EXERCISE REQUIREMENTS: How many lines in the material below include the string "fields"? Answer with the number only.

THE RECORDS:
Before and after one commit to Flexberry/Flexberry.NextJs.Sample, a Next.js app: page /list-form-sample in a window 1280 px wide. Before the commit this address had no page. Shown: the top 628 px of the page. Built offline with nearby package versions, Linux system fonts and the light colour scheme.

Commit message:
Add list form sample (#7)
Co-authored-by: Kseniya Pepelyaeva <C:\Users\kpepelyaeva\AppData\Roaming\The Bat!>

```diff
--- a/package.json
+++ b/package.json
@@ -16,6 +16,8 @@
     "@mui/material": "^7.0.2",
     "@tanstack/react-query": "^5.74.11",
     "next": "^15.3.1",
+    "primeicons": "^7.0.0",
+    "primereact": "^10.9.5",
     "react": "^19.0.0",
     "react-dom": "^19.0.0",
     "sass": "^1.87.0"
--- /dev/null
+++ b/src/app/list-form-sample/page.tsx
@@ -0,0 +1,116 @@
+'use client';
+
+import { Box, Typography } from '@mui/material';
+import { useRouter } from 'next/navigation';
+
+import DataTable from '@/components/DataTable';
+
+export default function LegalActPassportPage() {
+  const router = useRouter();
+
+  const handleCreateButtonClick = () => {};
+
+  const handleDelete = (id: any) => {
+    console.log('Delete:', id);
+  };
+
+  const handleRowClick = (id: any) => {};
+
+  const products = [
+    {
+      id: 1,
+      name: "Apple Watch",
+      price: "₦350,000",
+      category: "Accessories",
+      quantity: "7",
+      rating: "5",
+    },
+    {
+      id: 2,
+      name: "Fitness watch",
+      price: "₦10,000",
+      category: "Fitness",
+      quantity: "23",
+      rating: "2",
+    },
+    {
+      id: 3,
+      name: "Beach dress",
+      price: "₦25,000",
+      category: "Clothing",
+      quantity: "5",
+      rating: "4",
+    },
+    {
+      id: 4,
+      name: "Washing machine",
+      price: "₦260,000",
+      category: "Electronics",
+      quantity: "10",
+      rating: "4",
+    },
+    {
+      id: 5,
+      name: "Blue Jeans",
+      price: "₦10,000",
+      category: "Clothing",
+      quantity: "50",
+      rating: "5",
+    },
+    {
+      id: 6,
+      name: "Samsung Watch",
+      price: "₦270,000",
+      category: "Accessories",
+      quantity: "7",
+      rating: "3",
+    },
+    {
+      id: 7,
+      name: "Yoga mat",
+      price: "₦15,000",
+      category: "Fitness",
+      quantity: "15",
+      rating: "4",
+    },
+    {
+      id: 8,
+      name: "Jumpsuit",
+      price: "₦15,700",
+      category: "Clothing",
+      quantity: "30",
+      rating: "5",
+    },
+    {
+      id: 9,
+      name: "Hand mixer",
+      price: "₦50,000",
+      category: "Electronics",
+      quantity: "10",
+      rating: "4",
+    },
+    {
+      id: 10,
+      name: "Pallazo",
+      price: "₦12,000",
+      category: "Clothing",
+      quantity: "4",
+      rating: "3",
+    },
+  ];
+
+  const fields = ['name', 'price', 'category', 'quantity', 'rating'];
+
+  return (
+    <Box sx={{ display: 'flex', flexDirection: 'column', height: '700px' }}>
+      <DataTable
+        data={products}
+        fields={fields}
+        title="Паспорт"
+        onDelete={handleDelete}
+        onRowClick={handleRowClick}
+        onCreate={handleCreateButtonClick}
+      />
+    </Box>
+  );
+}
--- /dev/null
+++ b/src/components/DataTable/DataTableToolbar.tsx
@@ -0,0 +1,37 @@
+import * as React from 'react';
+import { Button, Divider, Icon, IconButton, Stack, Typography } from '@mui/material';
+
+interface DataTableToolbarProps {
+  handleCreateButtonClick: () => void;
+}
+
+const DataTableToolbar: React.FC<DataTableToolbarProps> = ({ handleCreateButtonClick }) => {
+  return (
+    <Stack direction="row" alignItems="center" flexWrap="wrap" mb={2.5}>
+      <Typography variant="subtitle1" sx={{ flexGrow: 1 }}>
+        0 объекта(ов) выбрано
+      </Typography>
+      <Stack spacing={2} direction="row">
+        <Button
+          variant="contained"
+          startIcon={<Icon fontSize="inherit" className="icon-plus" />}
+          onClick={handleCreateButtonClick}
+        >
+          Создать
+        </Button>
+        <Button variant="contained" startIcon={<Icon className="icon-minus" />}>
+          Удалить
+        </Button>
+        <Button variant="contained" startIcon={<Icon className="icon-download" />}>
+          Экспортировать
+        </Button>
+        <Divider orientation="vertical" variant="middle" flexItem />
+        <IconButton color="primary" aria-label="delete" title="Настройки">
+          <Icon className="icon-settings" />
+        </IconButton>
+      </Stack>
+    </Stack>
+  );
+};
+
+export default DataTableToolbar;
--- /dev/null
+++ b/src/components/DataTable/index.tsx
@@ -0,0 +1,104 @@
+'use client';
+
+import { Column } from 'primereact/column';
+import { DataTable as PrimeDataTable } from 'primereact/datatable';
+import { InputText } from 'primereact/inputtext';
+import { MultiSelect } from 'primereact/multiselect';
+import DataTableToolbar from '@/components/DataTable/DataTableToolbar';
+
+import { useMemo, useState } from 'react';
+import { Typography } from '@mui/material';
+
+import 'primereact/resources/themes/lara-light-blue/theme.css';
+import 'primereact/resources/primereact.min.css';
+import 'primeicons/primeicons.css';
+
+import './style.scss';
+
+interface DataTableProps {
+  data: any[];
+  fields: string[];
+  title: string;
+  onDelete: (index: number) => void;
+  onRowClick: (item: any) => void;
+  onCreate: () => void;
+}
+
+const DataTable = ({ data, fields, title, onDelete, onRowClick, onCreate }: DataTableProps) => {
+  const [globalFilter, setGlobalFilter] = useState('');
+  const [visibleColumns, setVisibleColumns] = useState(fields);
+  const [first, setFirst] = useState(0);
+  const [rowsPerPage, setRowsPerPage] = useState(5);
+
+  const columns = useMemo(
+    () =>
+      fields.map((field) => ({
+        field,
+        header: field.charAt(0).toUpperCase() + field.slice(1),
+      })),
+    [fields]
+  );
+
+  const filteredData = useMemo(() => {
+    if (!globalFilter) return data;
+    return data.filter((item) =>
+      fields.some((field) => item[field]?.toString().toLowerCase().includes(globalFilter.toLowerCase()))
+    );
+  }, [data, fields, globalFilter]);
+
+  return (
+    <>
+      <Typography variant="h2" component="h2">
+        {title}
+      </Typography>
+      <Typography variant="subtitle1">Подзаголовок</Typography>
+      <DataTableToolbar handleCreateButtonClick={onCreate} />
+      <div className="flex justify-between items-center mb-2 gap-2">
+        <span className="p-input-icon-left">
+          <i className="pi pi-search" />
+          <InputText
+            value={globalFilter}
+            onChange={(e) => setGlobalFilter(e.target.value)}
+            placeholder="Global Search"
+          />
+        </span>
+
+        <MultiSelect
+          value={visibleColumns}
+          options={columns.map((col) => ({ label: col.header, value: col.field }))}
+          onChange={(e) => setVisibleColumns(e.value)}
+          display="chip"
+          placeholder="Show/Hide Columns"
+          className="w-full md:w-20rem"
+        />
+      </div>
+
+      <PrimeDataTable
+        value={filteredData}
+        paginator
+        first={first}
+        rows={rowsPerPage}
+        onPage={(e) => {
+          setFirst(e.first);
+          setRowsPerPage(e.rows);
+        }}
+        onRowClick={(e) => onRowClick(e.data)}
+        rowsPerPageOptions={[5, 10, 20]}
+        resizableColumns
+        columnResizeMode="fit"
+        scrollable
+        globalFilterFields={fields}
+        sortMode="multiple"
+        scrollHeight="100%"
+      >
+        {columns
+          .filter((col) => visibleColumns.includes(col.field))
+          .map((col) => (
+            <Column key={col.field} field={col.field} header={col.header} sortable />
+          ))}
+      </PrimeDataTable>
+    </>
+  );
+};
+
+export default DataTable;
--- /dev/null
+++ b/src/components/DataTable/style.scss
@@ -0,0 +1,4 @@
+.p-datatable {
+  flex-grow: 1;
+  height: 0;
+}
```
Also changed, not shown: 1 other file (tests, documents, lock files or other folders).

WRITTEN SOLUTION: 10